Island Sainte-Marie is a narrow strip of land located five miles from the remote east coast of Madagascar.
In the 17-18 century, not far from the island were the main sea routes traders spices, ivory, silk and other forms of wealth in India.
At that time, the island became a kind of hub for pirates who could replenish stocks of provisions here and have some fun with local women.
In addition, the island was conveniently located, so here was very convenient to rob merchant ships.
Pirate settlement on Sainte-Marie was founded by the famous English pirate Adam Baldridge, who arrived in Sainte-Marie in 1685 after fleeing from Jamaica, where he was wanted for murder.
During the year, Baldridge and his accomplices took control of the inland waterways Sainte-Marie and its harbor.
Boudridge was able to conquer and intimidate local tribes so that they pay him tribute in the form of cattle, food and local women.
Many of the island’s resources, such as various types of fruits (bananas, coconuts, lemons, oranges, pineapples, yams) and meat (cattle, chicken, fish and turtles).
It is said that on the island there were many warehouses with money, which Botridge earned trade. Here is one of the largest pirate cemeteries.
At the peak of the development of the island, about a thousand pirates lived on it, including such famous personalities, like Captain William Kidd, Robert Calliford, Levassor, Henry Every, Abraham Samuel and Thomas Tew.

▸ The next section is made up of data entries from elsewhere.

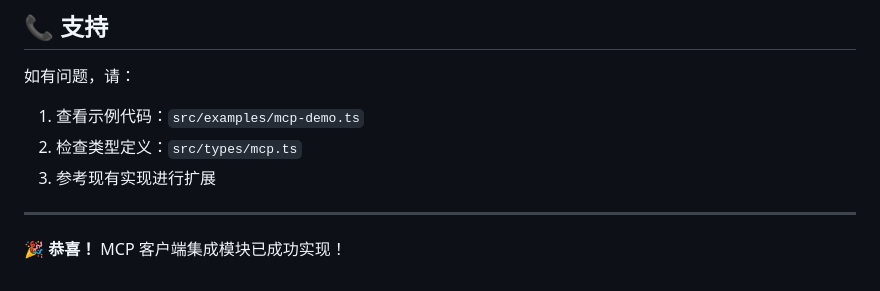
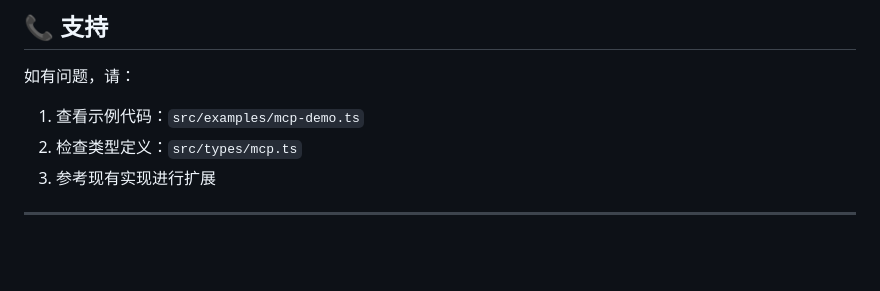
Before and after one commit to secret-deus/dingding-robot, a Markdown page: README.md, the part around the change. Rendered like a GitHub page; blank space fills up the shorter version.

```diff
--- a/README.md
+++ b/README.md
@@ -235,5 +235,3 @@ src/
 3. 参考现有实现进行扩展
 
 ---
-
-🎉 **恭喜！** MCP 客户端集成模块已成功实现！
```
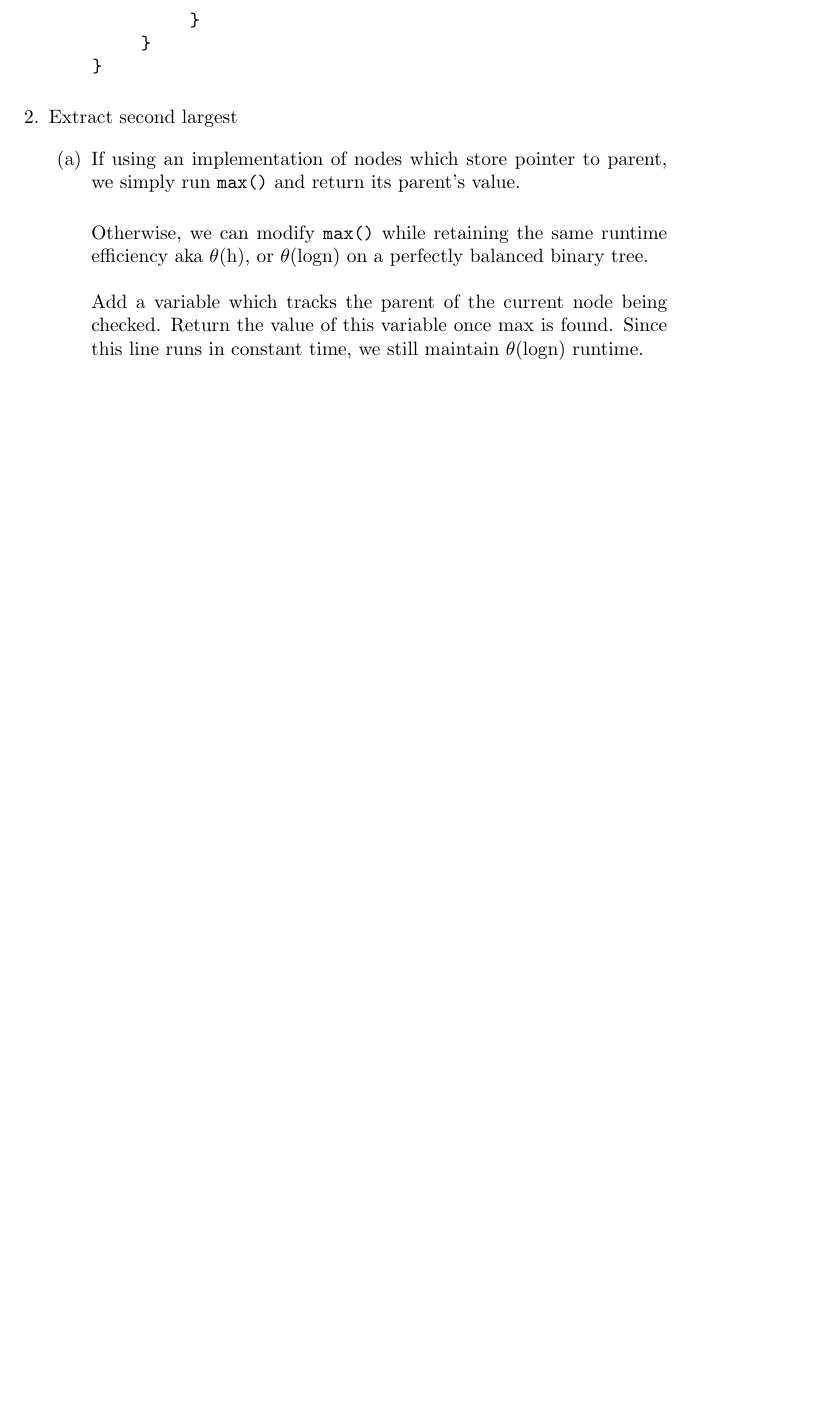
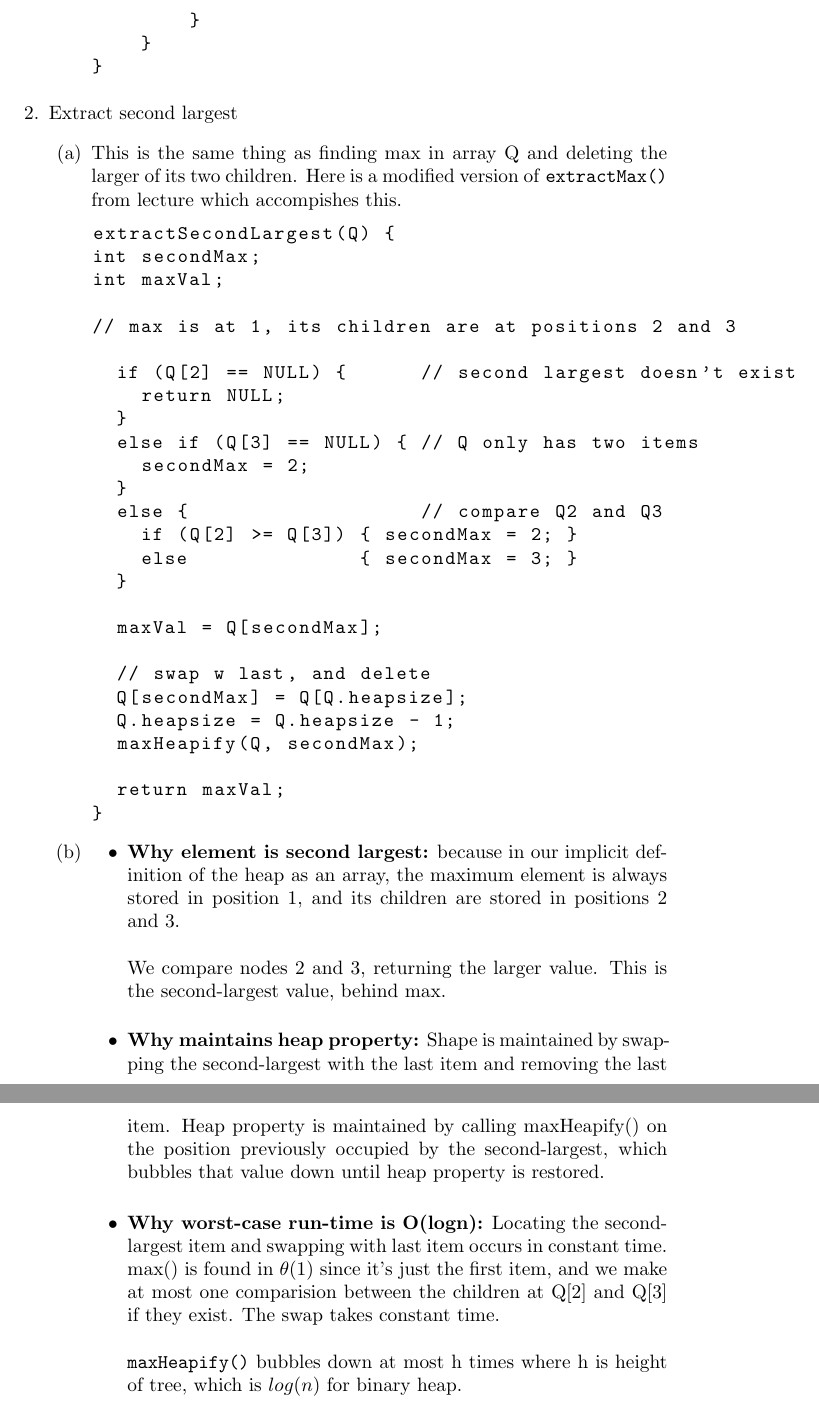
Before and after one commit to sometimescasey/263_repo, a LaTeX document (a1/a1.tex): part of page 3 of 3 before the commit and two parts of pages 3 and 4 of 4 after it, the two joined at a grey line, cut so that both start at the same text, the shorter picture padded with empty space. Compiled offline with pdfLaTeX.

Commit message:
finished a1 q2

```diff
--- a/a1/a1.tex
+++ b/a1/a1.tex
@@ -7,7 +7,8 @@
 
 \lstset{basicstyle=\ttfamily,
 escapechar=|,
-mathescape=true}
+mathescape=true,
+tabsize=2}
 
 \title{CSC263 Assignment 1}
 \author{Juanxi Li}
@@ -101,13 +102,47 @@ merge(A, p, q, r, inv) {
     \item Extract second largest
 
     \begin{enumerate}
-    	\item If using an implementation of nodes which store pointer to parent, we simply run \texttt{max()} and return its parent's value. \newline
+    	\item This is the same thing as finding max in array Q and deleting the larger of its two children. Here is a modified version of \texttt{extractMax()} from lecture which accompishes this.
+    	\begin{lstlisting}
+extractSecondLargest(Q) {
+int secondMax;
+int maxVal;
 
-    	Otherwise, we can modify \texttt{max()} while retaining the same runtime efficiency aka $\theta$(h), or $\theta$(logn) on a perfectly balanced binary tree. \newline \\
-    	Add a variable which tracks the parent of the current node being checked. Return the value of this variable once max is found. Since this line runs in constant time, we still maintain  $\theta$(logn) runtime. \newline
-    	\begin{lstlisting}
+// max is at 1, its children are at positions 2 and 3
+
+	if (Q[2] == NULL) {      // second largest doesn't exist
+		return NULL;
+	}
+	else if (Q[3] == NULL) { // Q only has two items
+		secondMax = 2;
+	}
+	else {                   // compare Q2 and Q3
+		if (Q[2] >= Q[3]) { secondMax = 2; }
+		else              { secondMax = 3; }
+	}
+
+	maxVal = Q[secondMax];
+
+	// swap w last, and delete
+	Q[secondMax] = Q[Q.heapsize];
+	Q.heapsize = Q.heapsize - 1;
+	maxHeapify(Q, secondMax);
+
+	return maxVal;
+}
 
     	\end{lstlisting}
+
+    	\item
+    	\begin{itemize}
+    		\item \textbf{Why element is second largest:} because in our implicit definition of the heap as an array, the maximum element is always stored in position 1, and its children are stored in positions 2 and 3. \\
+
+    		We compare nodes 2 and 3, returning the larger value. This is the second-largest value, behind max. \\
+    		\item \textbf{Why maintains heap property:} Shape is maintained by swapping the second-largest with the last item and removing the last item. Heap property is maintained by calling maxHeapify() on the position previously occupied by the second-largest, which bubbles that value down until heap property is restored. \\
+    		\item \textbf{Why worst-case run-time is O(logn):} Locating the second-largest item and swapping with last item occurs in constant time. max() is found in $\theta$(1) since it's just the first item, and we make at most one comparision between the children at Q[2] and Q[3] if they exist. The swap takes constant time. \\
+
+    		 \texttt{maxHeapify()} bubbles down at most h times where h is height of tree, which is $log(n)$ for binary heap. \\
+    	\end{itemize}
 
 	\end{enumerate}
 \end{enumerate}
```
Also changed, not shown: a1/a1.pdf, 3 other files.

Pirate idyll ended in 1697, when local tribes organized a revolt against the pirates and forced him to flee from the island.